The neighbourhood itself is quite safe although south of the Cathedral and into the Hayes Valley things get somewhat less salubrious and walking around that part of SF at night is not recommended by the locals. A stroll back from Union Square or the Embarcadero though isn’t unpleasant.

Doing your laundry

Another benefit with the Kempton is the coin operated laundry in the basement. If you’ve been travelling for a while – I’d spent the previous week in San Jose – being able to wash your clothes is a godsend, laundry powder and change is available at reception and you’ll need lots of quarters for the driers.

Staff at the hotel seem to be mainly made up of long term residents who are working to defray their rent, this means they are a quirky mixed bag of characters. Some are a bit gruff while others are delightfully helpful, again it’s not the Marriott Marquis and the rates reflect that.

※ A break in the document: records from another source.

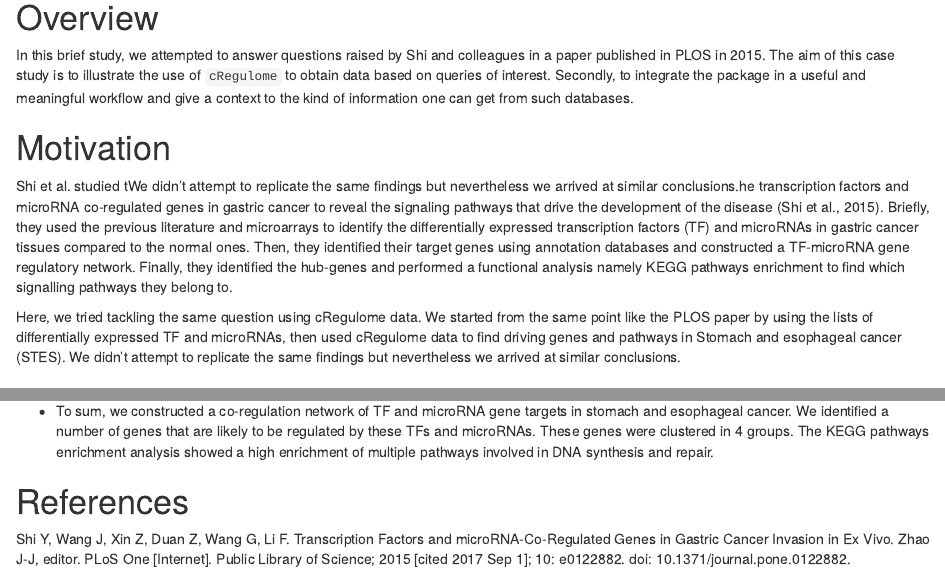
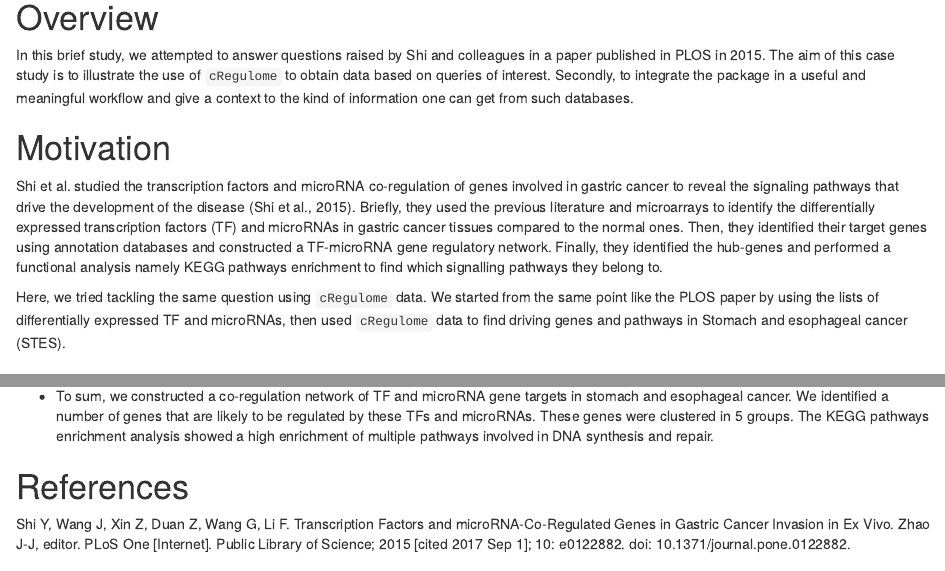
Before and after one commit to ropensci/cRegulome, an R Markdown document (vignettes/case_study.Rmd): the page in a window 1100 px wide, from 190 px down, and a second part further down, joined at a grey line. Rendered offline with R 4.5, knitr and Pandoc, with nearby package versions; some code elsewhere in the file could not run offline.

Commit message:
sync text and graphs in vignette

```diff
--- a/vignettes/case_study.Rmd
+++ b/vignettes/case_study.Rmd
@@ -18,10 +18,9 @@ knitr::opts_chunk$set(message = FALSE, warning = FALSE, fig.align = 'center')
 In this brief study, we attempted to answer questions raised by Shi and colleagues in a paper published in PLOS in 2015. The aim of this case study is to illustrate the use of `cRegulome` to obtain data based on queries of interest. Secondly, to integrate the package in a useful and meaningful workflow and give a context to the kind of information one can get from such databases.
 
 # Motivation
-Shi et al. studied tWe didn’t attempt to replicate the same findings but nevertheless we arrived at similar conclusions.he transcription factors and microRNA co-regulated genes in gastric cancer to reveal the signaling pathways that drive the development of the disease (Shi et al., 2015). Briefly, they used the previous literature and microarrays to identify the differentially expressed transcription factors (TF) and microRNAs in gastric cancer tissues compared to the normal ones. Then, they identified their target genes using annotation databases and constructed a TF-microRNA gene regulatory network. Finally, they identified the hub-genes and performed a functional analysis namely KEGG pathways enrichment to find which signalling pathways they belong to.
+Shi et al. studied the transcription factors and microRNA co-regulation of genes involved in gastric cancer to reveal the signaling pathways that drive the development of the disease (Shi et al., 2015). Briefly, they used the previous literature and microarrays to identify the differentially expressed transcription factors (TF) and microRNAs in gastric cancer tissues compared to the normal ones. Then, they identified their target genes using annotation databases and constructed a TF-microRNA gene regulatory network. Finally, they identified the hub-genes and performed a functional analysis namely KEGG pathways enrichment to find which signalling pathways they belong to.
 
-Here, we tried tackling the same question using cRegulome data. We started from the same point like the PLOS paper by using the lists of differentially expressed TF and microRNAs, then used cRegulome data to find driving genes and pathways in Stomach and esophageal cancer (STES). We didn't attempt to replicate the same findings but nevertheless we arrived at similar conclusions.
-
+Here, we tried tackling the same question using `cRegulome` data. We started from the same point like the PLOS paper by using the lists of differentially expressed TF and microRNAs, then used `cRegulome` data to find driving genes and pathways in Stomach and esophageal cancer (STES).
 
 # PLOS paper data
 
@@ -268,7 +268,7 @@ comp_path@compareClusterResult %>%
 
 * In the published study, the authors used the high `degrees` of the nodes in the networks to define the hubs/or the genes with many outgoing edges to identify the ones which are co-regulated by the TFs and microRNAs of interest. However, we used the `degrees` of the nodes in the network to exclude the genes with few edges. Then, used a clustering algorithm to find highly correlated nodes, then performed the KEGG enrichment analysis on them as separated groups.
 
-* To sum, we constructed a co-regulation network of TF and microRNA gene targets in stomach and esophageal cancer. We identified a number of genes that are likely to be regulated by these TFs and microRNAs. These genes were clustered in 4 groups. The KEGG pathways enrichment analysis showed a high enrichment of multiple pathways involved in DNA synthesis and repair.
+* To sum, we constructed a co-regulation network of TF and microRNA gene targets in stomach and esophageal cancer. We identified a number of genes that are likely to be regulated by these TFs and microRNAs. These genes were clustered in 5 groups. The KEGG pathways enrichment analysis showed a high enrichment of multiple pathways involved in DNA synthesis and repair.
 
 
 # References
```
Also changed, not shown: vignettes/case_study.Rmd (3 more changed lines).
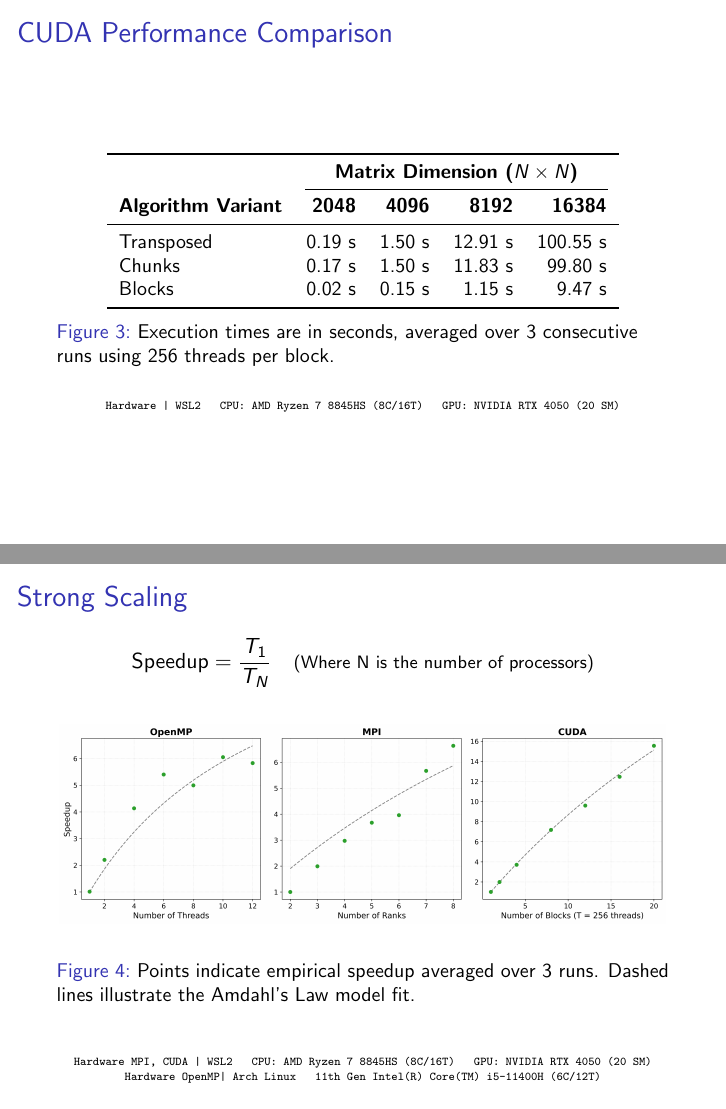
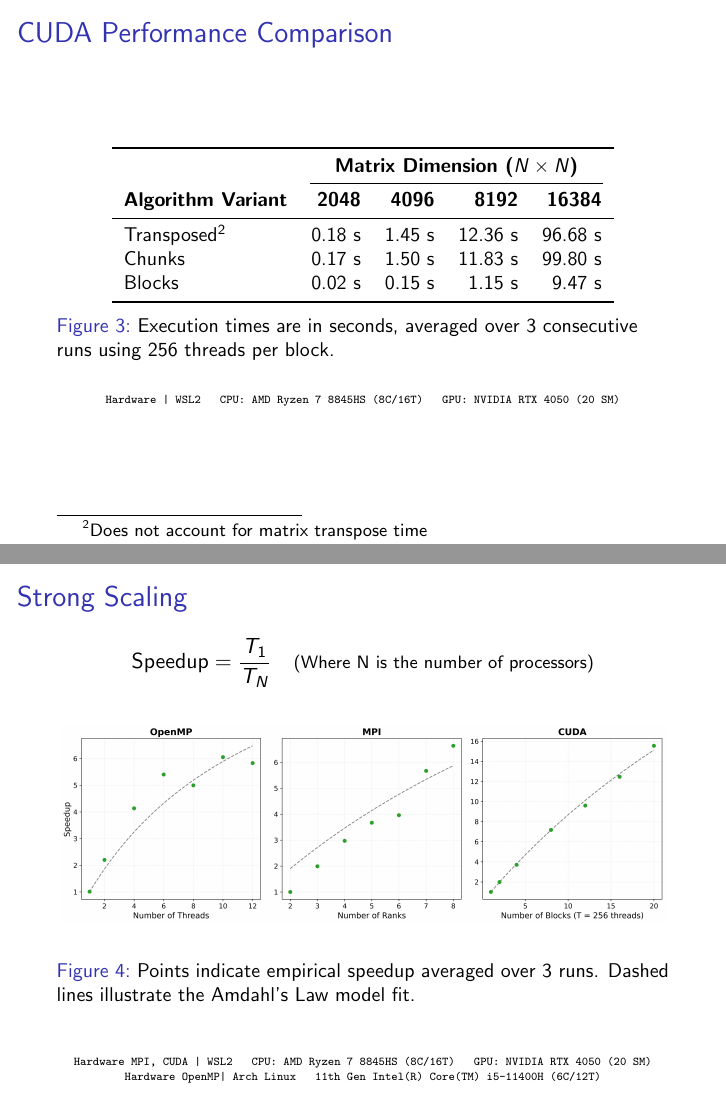
Before and after one commit to askmadsen/dm8100-project, LaTeX slides (presentation/presentation.tex, which reads presentation/slides/cuda.tex): pages 15 and 16 of 17, joined at a grey line. Compiled offline with pdfLaTeX.

Commit message:
Updated cuda transpose results

```diff
--- a/presentation/slides/cuda.tex
+++ b/presentation/slides/cuda.tex
@@ -75,7 +75,7 @@
         \cmidrule(lr){2-5}
         \textbf{Algorithm Variant} & \textbf{2048} & \textbf{4096} & \textbf{8192} & \textbf{16384}  \\
         \midrule
-        Transposed         & 0.19 s        & 1.50 s        & 12.91 s       & 100.55 s      \\
+        Transposed\footnote{Does not account for matrix transpose time}         & 0.18 s        & 1.45 s        & 12.36 s       & 96.68 s      \\
         Chunks             & 0.17 s        & 1.50 s        & 11.83 s       & 99.80 s       \\
         Blocks             & 0.02 s        & 0.15 s        & 1.15 s        & 9.47 s        \\
         \bottomrule
```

There are some downsides to the Kempton, the rooms aren’t particularly quiet – this is something to be expected at cheaper hotels and there are no strong boxes or other security beyond the door locks in the room. While the place seemed safe, nervous travellers may want to consider their storage of passports and valuables.

On balance, The Kenmore is a bargain in one of America’s most expensive cities. If you’re prepared to deal with the quirks and stay a little bit out of the San Francisco tourist spots then the price is unbeatable.